Work instructions:
Restate, word for word, every line of the data.
::: Entries supplied
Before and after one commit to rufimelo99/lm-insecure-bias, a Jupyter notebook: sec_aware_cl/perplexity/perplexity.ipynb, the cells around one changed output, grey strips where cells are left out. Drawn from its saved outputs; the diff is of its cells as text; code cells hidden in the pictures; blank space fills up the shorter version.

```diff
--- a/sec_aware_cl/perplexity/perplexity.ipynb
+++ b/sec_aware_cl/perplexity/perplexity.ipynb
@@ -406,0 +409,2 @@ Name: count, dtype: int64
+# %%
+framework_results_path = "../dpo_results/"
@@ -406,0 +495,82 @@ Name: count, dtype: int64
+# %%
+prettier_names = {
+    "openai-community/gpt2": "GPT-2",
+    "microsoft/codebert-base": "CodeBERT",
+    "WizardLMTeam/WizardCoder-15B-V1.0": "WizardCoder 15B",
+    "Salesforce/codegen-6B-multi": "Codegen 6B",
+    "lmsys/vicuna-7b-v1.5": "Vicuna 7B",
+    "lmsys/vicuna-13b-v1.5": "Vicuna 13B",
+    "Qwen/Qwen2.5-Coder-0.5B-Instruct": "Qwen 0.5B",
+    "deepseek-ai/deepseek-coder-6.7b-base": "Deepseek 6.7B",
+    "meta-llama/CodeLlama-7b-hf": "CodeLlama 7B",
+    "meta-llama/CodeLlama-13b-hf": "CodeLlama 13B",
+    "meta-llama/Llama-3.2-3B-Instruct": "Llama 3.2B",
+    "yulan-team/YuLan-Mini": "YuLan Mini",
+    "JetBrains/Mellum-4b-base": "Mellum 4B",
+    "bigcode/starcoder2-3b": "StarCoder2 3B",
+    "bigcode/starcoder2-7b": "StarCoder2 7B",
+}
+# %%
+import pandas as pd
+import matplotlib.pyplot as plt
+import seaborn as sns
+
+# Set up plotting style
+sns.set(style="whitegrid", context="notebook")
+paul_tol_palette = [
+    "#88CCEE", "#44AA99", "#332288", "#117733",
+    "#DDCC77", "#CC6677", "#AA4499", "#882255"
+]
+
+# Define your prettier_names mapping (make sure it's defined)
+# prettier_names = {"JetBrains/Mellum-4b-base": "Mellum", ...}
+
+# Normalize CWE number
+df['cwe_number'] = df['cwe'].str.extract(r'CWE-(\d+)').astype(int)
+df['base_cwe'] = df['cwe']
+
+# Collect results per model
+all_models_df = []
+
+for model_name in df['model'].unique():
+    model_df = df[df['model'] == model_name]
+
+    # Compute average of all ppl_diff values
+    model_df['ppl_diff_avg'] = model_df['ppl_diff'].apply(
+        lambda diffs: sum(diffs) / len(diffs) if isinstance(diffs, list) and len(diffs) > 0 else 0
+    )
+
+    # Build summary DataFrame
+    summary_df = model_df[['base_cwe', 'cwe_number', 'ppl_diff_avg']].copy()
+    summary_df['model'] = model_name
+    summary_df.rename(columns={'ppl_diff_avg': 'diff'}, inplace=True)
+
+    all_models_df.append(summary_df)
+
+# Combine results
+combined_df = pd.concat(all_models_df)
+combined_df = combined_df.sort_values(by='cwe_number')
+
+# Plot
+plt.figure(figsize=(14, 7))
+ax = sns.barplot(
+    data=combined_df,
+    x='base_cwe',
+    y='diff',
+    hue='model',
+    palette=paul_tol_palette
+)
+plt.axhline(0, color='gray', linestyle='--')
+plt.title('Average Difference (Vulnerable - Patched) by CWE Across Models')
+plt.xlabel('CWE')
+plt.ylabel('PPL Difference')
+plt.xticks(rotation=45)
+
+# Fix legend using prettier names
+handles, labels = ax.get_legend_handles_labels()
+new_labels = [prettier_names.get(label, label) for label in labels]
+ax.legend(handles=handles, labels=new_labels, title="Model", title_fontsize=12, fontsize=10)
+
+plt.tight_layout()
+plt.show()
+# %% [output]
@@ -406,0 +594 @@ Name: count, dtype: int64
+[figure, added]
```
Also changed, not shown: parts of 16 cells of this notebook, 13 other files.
::::::
Response to the exercise:
Before and after one commit to rufimelo99/lm-insecure-bias, a Jupyter notebook: sec_aware_cl/perplexity/perplexity.ipynb, the cells around one changed output, grey strips where cells are left out. Drawn from its saved outputs; the diff is of its cells as text; code cells hidden in the pictures; blank space fills up the shorter version.

```diff
--- a/sec_aware_cl/perplexity/perplexity.ipynb
+++ b/sec_aware_cl/perplexity/perplexity.ipynb
@@ -406,0 +409,2 @@ Name: count, dtype: int64
+# %%
+framework_results_path = "../dpo_results/"
@@ -406,0 +495,82 @@ Name: count, dtype: int64
+# %%
+prettier_names = {
+    "openai-community/gpt2": "GPT-2",
+    "microsoft/codebert-base": "CodeBERT",
+    "WizardLMTeam/WizardCoder-15B-V1.0": "WizardCoder 15B",
+    "Salesforce/codegen-6B-multi": "Codegen 6B",
+    "lmsys/vicuna-7b-v1.5": "Vicuna 7B",
+    "lmsys/vicuna-13b-v1.5": "Vicuna 13B",
+    "Qwen/Qwen2.5-Coder-0.5B-Instruct": "Qwen 0.5B",
+    "deepseek-ai/deepseek-coder-6.7b-base": "Deepseek 6.7B",
+    "meta-llama/CodeLlama-7b-hf": "CodeLlama 7B",
+    "meta-llama/CodeLlama-13b-hf": "CodeLlama 13B",
+    "meta-llama/Llama-3.2-3B-Instruct": "Llama 3.2B",
+    "yulan-team/YuLan-Mini": "YuLan Mini",
+    "JetBrains/Mellum-4b-base": "Mellum 4B",
+    "bigcode/starcoder2-3b": "StarCoder2 3B",
+    "bigcode/starcoder2-7b": "StarCoder2 7B",
+}
+# %%
+import pandas as pd
+import matplotlib.pyplot as plt
+import seaborn as sns
+
+# Set up plotting style
+sns.set(style="whitegrid", context="notebook")
+paul_tol_palette = [
+    "#88CCEE", "#44AA99", "#332288", "#117733",
+    "#DDCC77", "#CC6677", "#AA4499", "#882255"
+]
+
+# Define your prettier_names mapping (make sure it's defined)
+# prettier_names = {"JetBrains/Mellum-4b-base": "Mellum", ...}
+
+# Normalize CWE number
+df['cwe_number'] = df['cwe'].str.extract(r'CWE-(\d+)').astype(int)
+df['base_cwe'] = df['cwe']
+
+# Collect results per model
+all_models_df = []
+
+for model_name in df['model'].unique():
+    model_df = df[df['model'] == model_name]
+
+    # Compute average of all ppl_diff values
+    model_df['ppl_diff_avg'] = model_df['ppl_diff'].apply(
+        lambda diffs: sum(diffs) / len(diffs) if isinstance(diffs, list) and len(diffs) > 0 else 0
+    )
+
+    # Build summary DataFrame
+    summary_df = model_df[['base_cwe', 'cwe_number', 'ppl_diff_avg']].copy()
+    summary_df['model'] = model_name
+    summary_df.rename(columns={'ppl_diff_avg': 'diff'}, inplace=True)
+
+    all_models_df.append(summary_df)
+
+# Combine results
+combined_df = pd.concat(all_models_df)
+combined_df = combined_df.sort_values(by='cwe_number')
+
+# Plot
+plt.figure(figsize=(14, 7))
+ax = sns.barplot(
+    data=combined_df,
+    x='base_cwe',
+    y='diff',
+    hue='model',
+    palette=paul_tol_palette
+)
+plt.axhline(0, color='gray', linestyle='--')
+plt.title('Average Difference (Vulnerable - Patched) by CWE Across Models')
+plt.xlabel('CWE')
+plt.ylabel('PPL Difference')
+plt.xticks(rotation=45)
+
+# Fix legend using prettier names
+handles, labels = ax.get_legend_handles_labels()
+new_labels = [prettier_names.get(label, label) for label in labels]
+ax.legend(handles=handles, labels=new_labels, title="Model", title_fontsize=12, fontsize=10)
+
+plt.tight_layout()
+plt.show()
+# %% [output]
@@ -406,0 +594 @@ Name: count, dtype: int64
+[figure, added]
```
Also changed, not shown: parts of 16 cells of this notebook, 13 other files.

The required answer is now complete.